From the records, report how many lines hold the word "StatelessWidget", with the number as the sole reply.

** The data follows **

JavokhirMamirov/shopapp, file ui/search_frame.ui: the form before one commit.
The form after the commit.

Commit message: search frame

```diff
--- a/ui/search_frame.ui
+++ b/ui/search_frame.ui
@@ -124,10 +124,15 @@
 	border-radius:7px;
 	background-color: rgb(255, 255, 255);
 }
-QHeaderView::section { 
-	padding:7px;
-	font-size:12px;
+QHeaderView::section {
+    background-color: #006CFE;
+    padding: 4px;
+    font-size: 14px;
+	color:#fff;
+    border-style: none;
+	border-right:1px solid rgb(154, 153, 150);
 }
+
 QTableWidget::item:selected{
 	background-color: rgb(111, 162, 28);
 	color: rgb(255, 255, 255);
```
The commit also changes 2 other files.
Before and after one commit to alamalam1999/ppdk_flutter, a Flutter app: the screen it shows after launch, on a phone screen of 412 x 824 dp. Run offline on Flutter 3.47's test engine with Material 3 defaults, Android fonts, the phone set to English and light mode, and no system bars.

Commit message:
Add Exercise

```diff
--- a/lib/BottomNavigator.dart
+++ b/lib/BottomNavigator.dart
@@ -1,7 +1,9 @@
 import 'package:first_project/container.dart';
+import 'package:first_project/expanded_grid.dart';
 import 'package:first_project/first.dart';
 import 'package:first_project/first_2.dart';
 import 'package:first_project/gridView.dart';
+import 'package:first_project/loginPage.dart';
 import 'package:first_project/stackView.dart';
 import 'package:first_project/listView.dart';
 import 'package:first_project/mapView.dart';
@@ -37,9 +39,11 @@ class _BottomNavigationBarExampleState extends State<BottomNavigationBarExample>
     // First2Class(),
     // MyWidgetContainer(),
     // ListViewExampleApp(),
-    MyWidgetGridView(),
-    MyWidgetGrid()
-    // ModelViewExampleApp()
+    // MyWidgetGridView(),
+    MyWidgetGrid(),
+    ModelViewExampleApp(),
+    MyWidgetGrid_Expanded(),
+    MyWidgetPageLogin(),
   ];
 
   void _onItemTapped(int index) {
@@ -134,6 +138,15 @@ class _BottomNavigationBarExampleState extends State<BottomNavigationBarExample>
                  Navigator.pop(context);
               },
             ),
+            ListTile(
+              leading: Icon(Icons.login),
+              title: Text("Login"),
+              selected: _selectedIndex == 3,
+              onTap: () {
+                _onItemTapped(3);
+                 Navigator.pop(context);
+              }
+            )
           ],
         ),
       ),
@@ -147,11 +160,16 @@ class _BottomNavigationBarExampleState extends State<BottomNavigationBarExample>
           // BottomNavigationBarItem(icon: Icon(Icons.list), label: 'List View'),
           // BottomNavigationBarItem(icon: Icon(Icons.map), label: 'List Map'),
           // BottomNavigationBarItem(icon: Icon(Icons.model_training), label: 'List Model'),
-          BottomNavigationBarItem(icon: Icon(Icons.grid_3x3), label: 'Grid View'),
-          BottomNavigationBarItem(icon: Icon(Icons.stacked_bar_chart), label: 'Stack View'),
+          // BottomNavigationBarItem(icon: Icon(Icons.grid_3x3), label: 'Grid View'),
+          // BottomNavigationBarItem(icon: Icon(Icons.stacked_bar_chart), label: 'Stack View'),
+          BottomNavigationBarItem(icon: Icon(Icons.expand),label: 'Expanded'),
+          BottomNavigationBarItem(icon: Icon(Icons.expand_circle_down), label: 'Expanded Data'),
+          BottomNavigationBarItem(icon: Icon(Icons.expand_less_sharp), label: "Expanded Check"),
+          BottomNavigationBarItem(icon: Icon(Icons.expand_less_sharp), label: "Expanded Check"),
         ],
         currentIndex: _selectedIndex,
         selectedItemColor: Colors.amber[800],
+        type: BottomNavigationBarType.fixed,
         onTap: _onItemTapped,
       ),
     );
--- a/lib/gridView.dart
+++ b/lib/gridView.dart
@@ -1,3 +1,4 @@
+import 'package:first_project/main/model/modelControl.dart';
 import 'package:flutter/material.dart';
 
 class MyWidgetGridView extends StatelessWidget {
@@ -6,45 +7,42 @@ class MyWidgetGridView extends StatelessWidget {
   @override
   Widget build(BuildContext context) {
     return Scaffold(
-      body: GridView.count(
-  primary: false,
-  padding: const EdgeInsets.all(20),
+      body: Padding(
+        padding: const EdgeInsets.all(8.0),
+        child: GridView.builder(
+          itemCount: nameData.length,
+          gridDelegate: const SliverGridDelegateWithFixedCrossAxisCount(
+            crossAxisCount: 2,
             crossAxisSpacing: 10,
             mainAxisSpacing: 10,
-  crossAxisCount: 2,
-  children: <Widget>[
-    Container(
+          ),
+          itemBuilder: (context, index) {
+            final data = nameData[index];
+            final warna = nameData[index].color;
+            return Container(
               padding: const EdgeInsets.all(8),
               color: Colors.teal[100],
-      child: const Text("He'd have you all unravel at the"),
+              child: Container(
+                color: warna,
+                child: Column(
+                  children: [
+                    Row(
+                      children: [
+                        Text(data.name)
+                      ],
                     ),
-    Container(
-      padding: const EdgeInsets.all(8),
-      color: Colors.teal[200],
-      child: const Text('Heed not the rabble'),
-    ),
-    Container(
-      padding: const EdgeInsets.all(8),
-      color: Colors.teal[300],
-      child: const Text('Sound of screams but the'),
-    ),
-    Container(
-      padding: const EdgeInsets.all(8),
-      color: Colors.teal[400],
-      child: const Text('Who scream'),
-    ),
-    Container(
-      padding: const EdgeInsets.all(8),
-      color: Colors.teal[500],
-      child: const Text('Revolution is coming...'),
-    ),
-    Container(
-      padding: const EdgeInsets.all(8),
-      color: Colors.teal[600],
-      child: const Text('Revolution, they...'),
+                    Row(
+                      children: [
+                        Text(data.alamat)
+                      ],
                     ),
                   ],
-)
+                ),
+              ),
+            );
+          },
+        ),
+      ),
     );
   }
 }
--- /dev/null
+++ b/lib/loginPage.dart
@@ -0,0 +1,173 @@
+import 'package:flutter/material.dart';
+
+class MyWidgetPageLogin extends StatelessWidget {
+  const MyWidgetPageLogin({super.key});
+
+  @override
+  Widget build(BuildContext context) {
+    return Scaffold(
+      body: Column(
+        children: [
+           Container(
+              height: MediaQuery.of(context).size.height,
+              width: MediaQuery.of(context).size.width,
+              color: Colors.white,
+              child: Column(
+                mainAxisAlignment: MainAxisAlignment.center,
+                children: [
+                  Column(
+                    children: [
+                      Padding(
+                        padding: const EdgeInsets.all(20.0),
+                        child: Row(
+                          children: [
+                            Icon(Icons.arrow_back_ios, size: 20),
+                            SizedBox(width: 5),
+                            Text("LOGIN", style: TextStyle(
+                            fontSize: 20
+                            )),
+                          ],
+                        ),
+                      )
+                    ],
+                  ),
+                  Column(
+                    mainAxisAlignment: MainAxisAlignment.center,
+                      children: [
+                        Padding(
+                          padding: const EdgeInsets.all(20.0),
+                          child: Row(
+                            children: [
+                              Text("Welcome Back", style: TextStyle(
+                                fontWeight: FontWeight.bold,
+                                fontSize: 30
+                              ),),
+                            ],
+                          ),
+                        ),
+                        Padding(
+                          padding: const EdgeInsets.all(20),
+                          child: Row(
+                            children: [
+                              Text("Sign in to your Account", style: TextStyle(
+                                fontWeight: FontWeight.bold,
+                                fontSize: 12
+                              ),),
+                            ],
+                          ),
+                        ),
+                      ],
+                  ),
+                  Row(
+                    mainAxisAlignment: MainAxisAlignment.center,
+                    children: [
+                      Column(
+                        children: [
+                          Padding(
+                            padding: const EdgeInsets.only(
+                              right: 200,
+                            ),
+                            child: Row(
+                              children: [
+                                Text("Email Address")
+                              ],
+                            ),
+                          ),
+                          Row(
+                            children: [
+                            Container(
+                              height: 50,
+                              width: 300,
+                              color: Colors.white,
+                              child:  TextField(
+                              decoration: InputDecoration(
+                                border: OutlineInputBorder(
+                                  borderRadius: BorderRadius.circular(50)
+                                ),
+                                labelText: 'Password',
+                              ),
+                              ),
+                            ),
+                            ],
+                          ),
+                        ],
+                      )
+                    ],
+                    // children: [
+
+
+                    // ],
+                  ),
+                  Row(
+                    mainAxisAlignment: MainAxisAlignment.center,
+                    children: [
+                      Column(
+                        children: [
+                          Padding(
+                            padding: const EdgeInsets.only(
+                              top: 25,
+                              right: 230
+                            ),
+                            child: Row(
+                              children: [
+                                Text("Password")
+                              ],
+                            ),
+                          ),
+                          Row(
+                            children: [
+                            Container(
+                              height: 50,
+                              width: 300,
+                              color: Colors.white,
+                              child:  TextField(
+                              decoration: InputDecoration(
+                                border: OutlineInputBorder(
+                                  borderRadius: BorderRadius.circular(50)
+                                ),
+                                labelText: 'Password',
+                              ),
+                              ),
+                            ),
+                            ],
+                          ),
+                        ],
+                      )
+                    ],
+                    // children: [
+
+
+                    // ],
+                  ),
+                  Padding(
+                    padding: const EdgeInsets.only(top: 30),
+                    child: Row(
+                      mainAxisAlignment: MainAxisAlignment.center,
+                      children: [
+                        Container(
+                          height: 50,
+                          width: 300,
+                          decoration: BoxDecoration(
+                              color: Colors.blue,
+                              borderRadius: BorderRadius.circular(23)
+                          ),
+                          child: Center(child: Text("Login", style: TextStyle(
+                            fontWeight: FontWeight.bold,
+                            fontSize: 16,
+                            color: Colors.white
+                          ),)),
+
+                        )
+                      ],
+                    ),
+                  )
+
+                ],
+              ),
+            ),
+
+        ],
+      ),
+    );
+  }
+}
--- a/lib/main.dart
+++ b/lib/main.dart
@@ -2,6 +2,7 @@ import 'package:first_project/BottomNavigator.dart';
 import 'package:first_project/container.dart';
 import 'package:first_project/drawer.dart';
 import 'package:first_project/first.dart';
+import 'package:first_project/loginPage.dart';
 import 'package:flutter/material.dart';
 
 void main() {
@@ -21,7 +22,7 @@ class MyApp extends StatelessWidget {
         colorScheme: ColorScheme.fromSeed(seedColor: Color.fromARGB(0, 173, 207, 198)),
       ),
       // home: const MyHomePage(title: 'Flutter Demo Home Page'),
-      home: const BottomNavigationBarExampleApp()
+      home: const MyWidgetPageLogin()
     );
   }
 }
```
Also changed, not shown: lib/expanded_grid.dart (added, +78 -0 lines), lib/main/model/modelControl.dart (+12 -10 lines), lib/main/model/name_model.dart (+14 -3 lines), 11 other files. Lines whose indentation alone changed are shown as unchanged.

** End of The data **

▶ **Task output**: 4